As the latest Mercer National Survey of Employer-Sponsored Health Plans shows, more employers are offering employees tools to make more informed healthcare decisions. Among the largest employers (those with 20,000 or more employees), 28% provided transparency tools through a specialty vendor in 2016, up from just 15% two years ago.

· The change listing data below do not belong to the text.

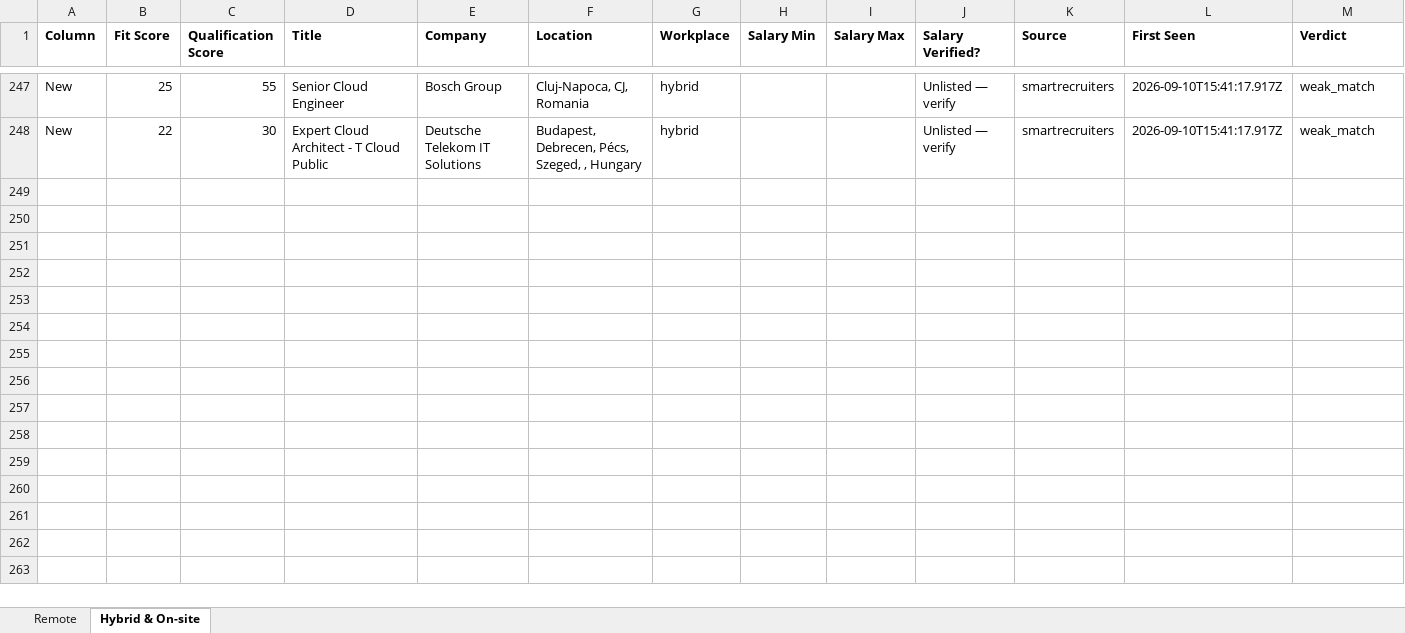
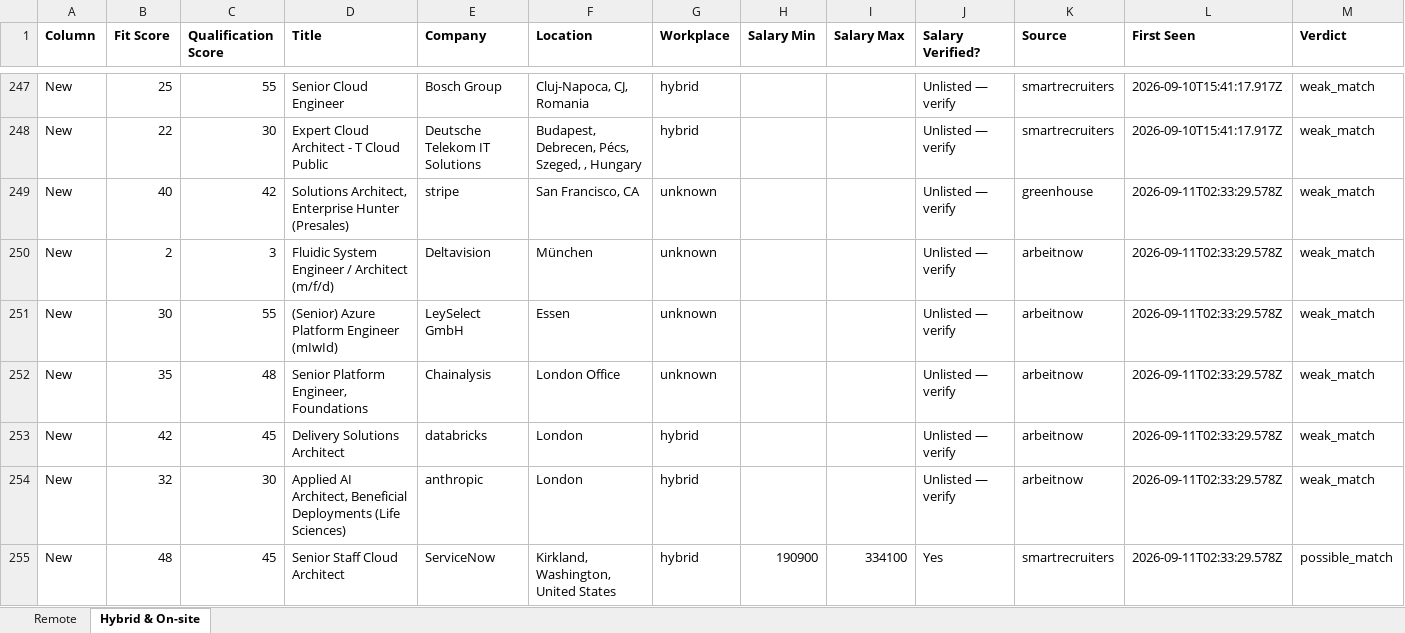
Before and after one commit to naijadamus/goodfela.com, an Excel workbook: hunt/board.xlsx, sheet Hybrid & On-site, drawn as a sheet; only a part is shown, gaps mark what is left out; values as stored, in another font and other column widths than the file's, no borders; rows hold the shown columns only; the diff names each change by its address in the sheet, - before the commit and + after, or states it on an @@ line.

```diff
--- a/hunt/board.xlsx (sheet Hybrid & On-site)
+++ b/hunt/board.xlsx (sheet Hybrid & On-site)
+row 249: New | 40 | 42 | Solutions Architect, Enterprise Hunter (Presales) | stripe | San Francisco, CA | unknown |  |  | Unlisted — verify | greenhouse | 2026-09-11T02:33:29.578Z | weak_match
+row 250: New | 2 | 3 | Fluidic System Engineer / Architect (m/f/d) | Deltavision | München | unknown |  |  | Unlisted — verify | arbeitnow | 2026-09-11T02:33:29.578Z | weak_match
+row 251: New | 30 | 55 | (Senior) Azure Platform Engineer (mIwId) | LeySelect GmbH | Essen | unknown |  |  | Unlisted — verify | arbeitnow | 2026-09-11T02:33:29.578Z | weak_match
+row 252: New | 35 | 48 | Senior Platform Engineer, Foundations | Chainalysis | London Office | unknown |  |  | Unlisted — verify | arbeitnow | 2026-09-11T02:33:29.578Z | weak_match
+row 253: New | 42 | 45 | Delivery Solutions Architect | databricks | London | hybrid |  |  | Unlisted — verify | arbeitnow | 2026-09-11T02:33:29.578Z | weak_match
+row 254: New | 32 | 30 | Applied AI Architect, Beneficial Deployments (Life Sciences) | anthropic | London | hybrid |  |  | Unlisted — verify | arbeitnow | 2026-09-11T02:33:29.578Z | weak_match
+row 255: New | 48 | 45 | Senior Staff Cloud Architect | ServiceNow | Kirkland, Washington, United States | hybrid | 190900 | 334100 | Yes | smartrecruiters | 2026-09-11T02:33:29.578Z | possible_match
```
Also changed, not shown: sheet Remote, 1 other file.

An additional 62% say their health plan provides some type of transparency tool.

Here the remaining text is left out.